It traded for many years as The Bailey, after being set up by Declan Buckley (the name went with a move from an earlier, 1970s Bailey bar behind the Washington Inn by Liberty Street), and took on the James Street moniker about two years ago: it is currently owned by a consortium of bar operators. It is now for sale by agent Cearbhall Behan of Behan Irwin Gosling/Downing Commercial, with best and final bids sought by July 27.
No guide price is indicated, but sources in the trade suggest a value in the region of €1.35 million, while Mr Behan says there’s an amount of positive changes for the vicinity, and a huge demand for city bars, restaurant and venues.
Close by, the former Square Deal premises is set for redevelopment for retail and 240 new student accommodation beds, while construction work is already underway on the former Muskerry Service Station riverside site for 200 other student beds for Ziggurat.
Apart from proximity to the Courthouse, James Street is also close to the new Rachel’s restaurant at Courthouse Chamber, and to hospitality venues such as Reardens bar and nightclub and others on Hanover Street, as well as the Silly Goose, Costigans, the Washington Inn, Mardyke/Outback entertainment complex “in conjunction with a strong commercial/office presence which is supplemented by UCC and the River Lee Hotel,” says Mr Behan.
The still-anticipated BAM Brewery Quarter convention and events centre development site on the former Beamish and Crawford site at South Gate Bridge means Washington Street “will act as a complementary ‘feeder area’ for the 5,000 seat convention centre, before and after events, and already completed nearby is Cleary Developments’ Capitol development, housing Facebook, Huawei, Lifestyle Sports, Home Sense and the Oyster,” adds Mr Behan.

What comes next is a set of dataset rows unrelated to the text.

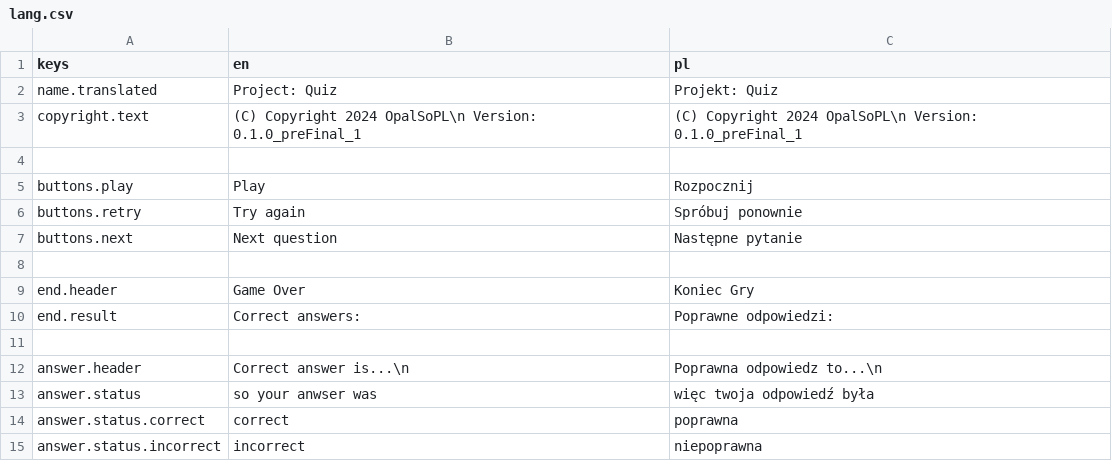
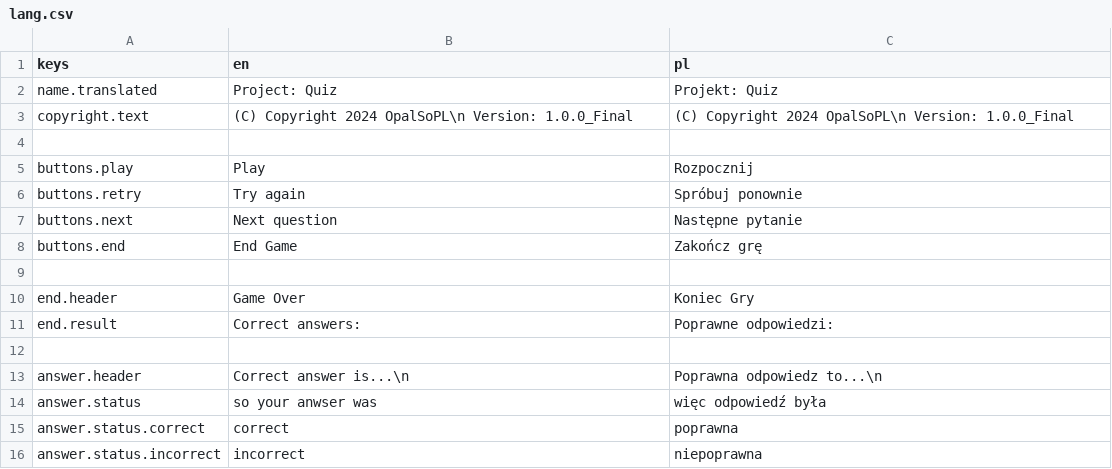
Before and after one commit to OpalSoPL/quiz-project, a CSV file: lang.csv, drawn as a sheet.

Commit message:
chore: add text for `buttons.end`

```diff
--- a/lang.csv
+++ b/lang.csv
@@ -2,3 +2,3 @@ keys,en,pl
 name.translated,Project: Quiz,Projekt: Quiz
-copyright.text,(C) Copyright 2024 OpalSoPL\n Version: 0.1.0_preFinal_1, (C) Copyright 2024 OpalSoPL\n Version: 0.1.0_preFinal_1
+copyright.text,(C) Copyright 2024 OpalSoPL\n Version: 1.0.0_Final, (C) Copyright 2024 OpalSoPL\n Version: 1.0.0_Final
 
@@ -7,2 +7,3 @@ buttons.retry,Try again,Spróbuj ponownie
 buttons.next,Next question,Następne pytanie
+buttons.end,End Game, Zakończ grę
 
@@ -12,3 +13,3 @@ end.result,Correct answers: ,Poprawne odpowiedzi:
 answer.header,Correct answer is...\n, Poprawna odpowiedz to...\n
-answer.status, so your anwser was , więc twoja odpowiedź była
+answer.status, so your anwser was , więc odpowiedź była
 answer.status.correct,correct,poprawna
```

Apart from food and drink trade, James Street’s 6,500 sq ft could also accommodate a music venue as there’s currently a dearth of live venues in the city centre. Its accommodation is over three floors plus basement, incorporating four bars at ground, mezzanine and first floor level, plus commercial kitchen, smoking areas, etc.
Given cafe/bar and diner openings (such as Richard Gavin’s recent opening of SpitJack in a wholly refurbished historic building at 34 Washington Street) Cearbhall Behan of BIG notes “the demand for hospitality units within the city is phenomenal, with local, national and UK operators seeking to get a slice of the Cork market.
“James Street will appeal to both licensed and restaurant operators chasing high volume food and beverage business in a proven day and night location with numerous complementary developments yet to be completed.”